Work order: The answer must consist of every line below containing "ipynb".

==============================

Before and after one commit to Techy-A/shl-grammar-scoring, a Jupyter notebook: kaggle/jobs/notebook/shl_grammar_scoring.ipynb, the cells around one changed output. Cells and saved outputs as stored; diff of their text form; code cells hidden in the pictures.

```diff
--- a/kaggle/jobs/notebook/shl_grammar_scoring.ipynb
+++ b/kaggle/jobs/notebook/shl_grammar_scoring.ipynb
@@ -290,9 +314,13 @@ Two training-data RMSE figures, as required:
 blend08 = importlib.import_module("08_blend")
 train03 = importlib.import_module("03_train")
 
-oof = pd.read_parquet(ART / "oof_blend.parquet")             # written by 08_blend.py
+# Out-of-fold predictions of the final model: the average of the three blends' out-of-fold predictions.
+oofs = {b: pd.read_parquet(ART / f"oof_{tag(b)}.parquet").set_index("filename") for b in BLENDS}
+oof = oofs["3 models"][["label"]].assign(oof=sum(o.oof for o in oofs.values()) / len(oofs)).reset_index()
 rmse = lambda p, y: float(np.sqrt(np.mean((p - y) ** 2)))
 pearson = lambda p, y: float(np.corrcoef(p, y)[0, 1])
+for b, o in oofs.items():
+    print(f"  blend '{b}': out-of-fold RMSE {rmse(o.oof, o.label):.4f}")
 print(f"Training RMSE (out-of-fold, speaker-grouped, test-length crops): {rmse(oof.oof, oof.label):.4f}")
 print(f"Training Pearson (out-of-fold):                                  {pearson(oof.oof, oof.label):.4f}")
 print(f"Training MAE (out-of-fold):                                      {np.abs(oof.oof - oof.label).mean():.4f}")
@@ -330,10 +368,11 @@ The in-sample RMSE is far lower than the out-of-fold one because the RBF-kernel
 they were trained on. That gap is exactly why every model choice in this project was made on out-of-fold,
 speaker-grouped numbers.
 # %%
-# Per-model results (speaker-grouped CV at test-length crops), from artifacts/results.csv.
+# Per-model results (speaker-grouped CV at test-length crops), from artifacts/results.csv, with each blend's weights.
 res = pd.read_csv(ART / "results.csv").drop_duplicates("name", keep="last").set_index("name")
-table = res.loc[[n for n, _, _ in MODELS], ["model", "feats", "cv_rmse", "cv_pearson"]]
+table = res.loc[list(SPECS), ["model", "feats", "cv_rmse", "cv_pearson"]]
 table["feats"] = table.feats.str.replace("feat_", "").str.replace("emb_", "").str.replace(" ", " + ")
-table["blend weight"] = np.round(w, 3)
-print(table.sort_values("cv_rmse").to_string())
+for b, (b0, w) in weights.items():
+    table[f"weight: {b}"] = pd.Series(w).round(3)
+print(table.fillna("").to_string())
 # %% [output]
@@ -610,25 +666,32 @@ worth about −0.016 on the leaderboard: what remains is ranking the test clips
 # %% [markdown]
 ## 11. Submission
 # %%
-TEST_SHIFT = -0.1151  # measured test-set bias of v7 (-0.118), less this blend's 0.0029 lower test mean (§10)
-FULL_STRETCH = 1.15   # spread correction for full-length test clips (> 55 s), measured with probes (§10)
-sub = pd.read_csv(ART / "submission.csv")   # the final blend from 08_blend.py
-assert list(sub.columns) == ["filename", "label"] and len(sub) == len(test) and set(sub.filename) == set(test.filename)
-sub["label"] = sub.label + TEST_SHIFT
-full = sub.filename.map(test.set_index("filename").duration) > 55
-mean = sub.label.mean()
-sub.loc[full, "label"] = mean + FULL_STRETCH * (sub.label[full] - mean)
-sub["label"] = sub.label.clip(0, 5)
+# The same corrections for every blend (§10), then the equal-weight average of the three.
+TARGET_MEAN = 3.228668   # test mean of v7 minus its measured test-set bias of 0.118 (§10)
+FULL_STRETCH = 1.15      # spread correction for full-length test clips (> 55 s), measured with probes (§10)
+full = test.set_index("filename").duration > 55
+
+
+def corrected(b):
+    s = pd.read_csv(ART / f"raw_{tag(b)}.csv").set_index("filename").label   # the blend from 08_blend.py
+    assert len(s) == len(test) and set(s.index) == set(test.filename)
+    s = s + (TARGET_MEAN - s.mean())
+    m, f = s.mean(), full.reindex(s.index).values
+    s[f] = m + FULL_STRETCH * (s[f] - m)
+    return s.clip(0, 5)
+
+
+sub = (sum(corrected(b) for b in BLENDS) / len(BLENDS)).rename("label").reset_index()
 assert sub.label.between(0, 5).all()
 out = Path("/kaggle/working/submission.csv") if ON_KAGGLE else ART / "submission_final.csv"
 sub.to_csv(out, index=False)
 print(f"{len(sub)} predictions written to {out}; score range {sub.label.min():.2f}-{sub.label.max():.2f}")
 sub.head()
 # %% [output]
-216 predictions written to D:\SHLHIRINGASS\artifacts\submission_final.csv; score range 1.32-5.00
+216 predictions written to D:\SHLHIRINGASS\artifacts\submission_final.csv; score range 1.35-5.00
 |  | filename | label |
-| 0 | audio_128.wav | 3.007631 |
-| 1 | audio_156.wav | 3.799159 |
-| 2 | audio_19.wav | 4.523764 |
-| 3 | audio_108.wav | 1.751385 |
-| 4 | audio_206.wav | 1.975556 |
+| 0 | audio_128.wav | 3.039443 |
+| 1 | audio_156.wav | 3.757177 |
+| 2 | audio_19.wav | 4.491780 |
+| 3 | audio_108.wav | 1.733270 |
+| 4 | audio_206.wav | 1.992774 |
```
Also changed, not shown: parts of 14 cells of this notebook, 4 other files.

==============================

Response area:
Before and after one commit to Techy-A/shl-grammar-scoring, a Jupyter notebook: kaggle/jobs/notebook/shl_grammar_scoring.ipynb, the cells around one changed output. Cells and saved outputs as stored; diff of their text form; code cells hidden in the pictures.
--- a/kaggle/jobs/notebook/shl_grammar_scoring.ipynb
+++ b/kaggle/jobs/notebook/shl_grammar_scoring.ipynb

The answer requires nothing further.